In the repository browser, right click on the very top of your tree on the left, and click Create Folder.  Name the folder ‘tags’.  Run through the message box, and let it finish.  Then click on the top of the tree, right click and click Refresh.  You should now see the ‘tags’ folder.  Hit OK on the repository browser to close it.

Now, right click on your game folder, which should already have all the changes committed, click on TortoiseSVN, then click “Branch/Tag…”.

SVN Branch/Tag Dialog

In this box, change the path to /tags/release-1.1 .  This is what you’re going to create the tag as.  Note that your source data is from the trunk.  Enter an appropriate log message, and hit OK.  Creating a tag from existing committed data is very fast, and takes very little disk space.  You can select ‘HEAD revision’ to definitely create the tag from the head revision, otherwise it’ll use whatever revision you currently have checked out to make the tag.  Or the working copy of the data (which may have uncommitted changes).
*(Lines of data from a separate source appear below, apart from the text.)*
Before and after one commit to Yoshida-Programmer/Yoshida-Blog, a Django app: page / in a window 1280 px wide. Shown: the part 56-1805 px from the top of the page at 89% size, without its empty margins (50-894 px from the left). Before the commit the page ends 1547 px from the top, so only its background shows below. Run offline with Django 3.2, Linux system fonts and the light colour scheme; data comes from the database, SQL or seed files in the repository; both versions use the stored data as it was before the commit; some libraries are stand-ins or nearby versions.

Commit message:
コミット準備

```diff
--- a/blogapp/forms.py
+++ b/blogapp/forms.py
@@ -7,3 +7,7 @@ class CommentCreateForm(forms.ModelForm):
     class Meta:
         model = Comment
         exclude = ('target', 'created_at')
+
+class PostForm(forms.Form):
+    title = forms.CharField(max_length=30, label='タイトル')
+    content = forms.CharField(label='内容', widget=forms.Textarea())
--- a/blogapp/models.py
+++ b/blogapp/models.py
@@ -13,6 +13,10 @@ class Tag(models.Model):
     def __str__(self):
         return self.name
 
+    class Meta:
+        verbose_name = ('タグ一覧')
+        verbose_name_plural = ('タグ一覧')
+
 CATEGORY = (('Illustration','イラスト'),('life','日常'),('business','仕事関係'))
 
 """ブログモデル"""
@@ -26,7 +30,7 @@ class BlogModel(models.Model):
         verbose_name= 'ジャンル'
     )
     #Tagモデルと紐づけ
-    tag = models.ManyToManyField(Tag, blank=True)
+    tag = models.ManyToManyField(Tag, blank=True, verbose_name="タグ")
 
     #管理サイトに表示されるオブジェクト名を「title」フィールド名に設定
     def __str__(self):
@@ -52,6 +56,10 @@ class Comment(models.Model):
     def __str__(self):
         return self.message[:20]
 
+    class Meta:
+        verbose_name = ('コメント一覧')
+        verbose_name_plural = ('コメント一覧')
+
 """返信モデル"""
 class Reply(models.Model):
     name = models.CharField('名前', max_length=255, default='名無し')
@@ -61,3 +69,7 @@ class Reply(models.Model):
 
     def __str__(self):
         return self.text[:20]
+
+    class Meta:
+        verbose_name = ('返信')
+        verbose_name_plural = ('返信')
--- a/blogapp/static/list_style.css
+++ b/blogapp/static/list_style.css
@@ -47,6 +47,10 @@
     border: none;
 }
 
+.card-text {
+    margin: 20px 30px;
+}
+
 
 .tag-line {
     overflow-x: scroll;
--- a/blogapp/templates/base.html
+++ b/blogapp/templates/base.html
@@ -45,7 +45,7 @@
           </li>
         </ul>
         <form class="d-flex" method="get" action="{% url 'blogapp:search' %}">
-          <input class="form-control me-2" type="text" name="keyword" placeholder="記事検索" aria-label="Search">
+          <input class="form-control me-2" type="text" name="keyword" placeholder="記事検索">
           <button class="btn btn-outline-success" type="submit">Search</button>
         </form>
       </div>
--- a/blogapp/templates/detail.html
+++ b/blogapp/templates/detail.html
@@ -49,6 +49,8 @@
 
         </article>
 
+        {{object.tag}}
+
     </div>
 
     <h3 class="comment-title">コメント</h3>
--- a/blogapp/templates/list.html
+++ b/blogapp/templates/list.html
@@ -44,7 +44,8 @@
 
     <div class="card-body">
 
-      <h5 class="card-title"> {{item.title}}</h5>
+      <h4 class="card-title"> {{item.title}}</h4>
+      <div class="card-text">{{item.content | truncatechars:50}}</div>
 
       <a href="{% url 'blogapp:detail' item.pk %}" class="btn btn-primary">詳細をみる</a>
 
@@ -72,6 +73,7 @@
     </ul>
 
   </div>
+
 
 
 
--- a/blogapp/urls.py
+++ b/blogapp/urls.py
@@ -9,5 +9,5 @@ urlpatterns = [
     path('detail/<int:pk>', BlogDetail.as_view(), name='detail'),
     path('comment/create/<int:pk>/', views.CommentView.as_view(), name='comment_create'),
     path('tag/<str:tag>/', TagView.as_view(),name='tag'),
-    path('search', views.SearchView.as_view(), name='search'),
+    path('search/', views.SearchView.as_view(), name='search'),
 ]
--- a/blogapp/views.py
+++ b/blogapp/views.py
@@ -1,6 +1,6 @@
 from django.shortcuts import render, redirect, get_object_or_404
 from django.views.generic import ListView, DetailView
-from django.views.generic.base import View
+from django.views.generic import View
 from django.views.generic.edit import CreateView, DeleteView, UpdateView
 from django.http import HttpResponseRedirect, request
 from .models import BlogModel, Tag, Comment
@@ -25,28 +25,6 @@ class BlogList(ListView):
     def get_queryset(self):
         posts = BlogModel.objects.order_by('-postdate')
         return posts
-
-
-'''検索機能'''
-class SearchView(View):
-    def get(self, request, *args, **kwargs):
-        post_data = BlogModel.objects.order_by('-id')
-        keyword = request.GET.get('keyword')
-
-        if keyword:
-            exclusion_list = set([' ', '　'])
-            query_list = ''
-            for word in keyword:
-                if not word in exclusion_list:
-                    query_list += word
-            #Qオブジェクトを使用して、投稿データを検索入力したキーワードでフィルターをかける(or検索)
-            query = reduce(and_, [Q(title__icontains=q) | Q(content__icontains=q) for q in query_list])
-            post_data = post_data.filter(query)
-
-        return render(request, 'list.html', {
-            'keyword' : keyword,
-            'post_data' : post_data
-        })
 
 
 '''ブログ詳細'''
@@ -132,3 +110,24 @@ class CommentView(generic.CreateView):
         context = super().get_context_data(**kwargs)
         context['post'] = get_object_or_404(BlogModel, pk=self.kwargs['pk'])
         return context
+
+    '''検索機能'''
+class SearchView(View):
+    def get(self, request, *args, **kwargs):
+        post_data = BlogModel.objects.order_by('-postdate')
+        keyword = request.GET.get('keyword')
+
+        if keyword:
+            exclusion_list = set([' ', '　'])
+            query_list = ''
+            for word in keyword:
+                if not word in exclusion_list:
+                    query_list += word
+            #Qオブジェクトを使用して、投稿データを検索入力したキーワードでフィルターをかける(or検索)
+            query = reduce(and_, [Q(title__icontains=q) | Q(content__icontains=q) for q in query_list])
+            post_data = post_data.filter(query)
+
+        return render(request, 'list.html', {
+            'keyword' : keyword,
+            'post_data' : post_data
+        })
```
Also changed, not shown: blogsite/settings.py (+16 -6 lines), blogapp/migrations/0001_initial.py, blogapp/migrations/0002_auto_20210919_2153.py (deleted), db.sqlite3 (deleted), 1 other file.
If you now go into the Repo Browser you’ll see your created tags under /tags .

Reverting to the currently checked out revision

Let’s say you accidentally blew up some files, or a patch went bad or similar.  There’s a few ways you can revert effectively, but you need to be able to revert a few kinds of changes;

  • Files that were modified
  • Files that were deleted
  • Files that were added

Now, by definition all files that were added will be unversioned.  So, right click on your game folder, click TortoiseSVN, then click Revert.  Check ‘Select all’ to make sure everything’s selected and review the list.  Now click ‘Delete unversioned items’ review that list, and hit OK to clear out any items that were added by accident.  Finally, hit OK on the Revert dialog box to revert back to the checked out revision.

Your install is now back the way it was.  Easy!

Reverting to a different tag

Let’s say that you need to (for some reason) roll back to a whole different release you previously tagged.  First, make sure that your currently checked out working copy is all committed and OK, since it’s going to go away in a moment.

Right click on the game folder, then click TortoiseSVN, Switch.  Click the ‘…’ next to the dialog box, and go find the tag you want to switch to.  Hit OK, and your working copy will change to the tagged release.

WARNING!  When you switch, your working copy is no longer of the trunk revision!  It’s now of the tagged revision!  This means that if you commit any changes, they will be commited to the tag, not to the trunk.  This is probably not what you want.  Then again, it may be.  Just be aware that a switched working copy is no longer of your trunk, and that tags aren’t necessarily static.  Note that at any time, you can review the commit log for the trunk or a tag so you can review what was changed.  This is why messages are so important.

To change back to the trunk, repeat the process, but select ‘/trunk’ as the path.  Select ‘HEAD revision’ to make sure you get the latest revision of the trunk.

Conclusions

With those basic processes, you can use TortoiseSVN to manage updates and do version control for all sorts of things – including game files which are largely binary.  The basic scenarios you’ll need to handle with SVN are;

  • Saving a working game update:  Commit, then Tag the HEAD revision appropriately.
  • Reverting broken, uncommitted changes to the HEAD revision:  Revert, selecting to delete all unversioned files.
  • Switching to a previously tagged release:  Switch to the tag you made.  Keep in mind that your working copy is now the tag, not the trunk.

Have fun!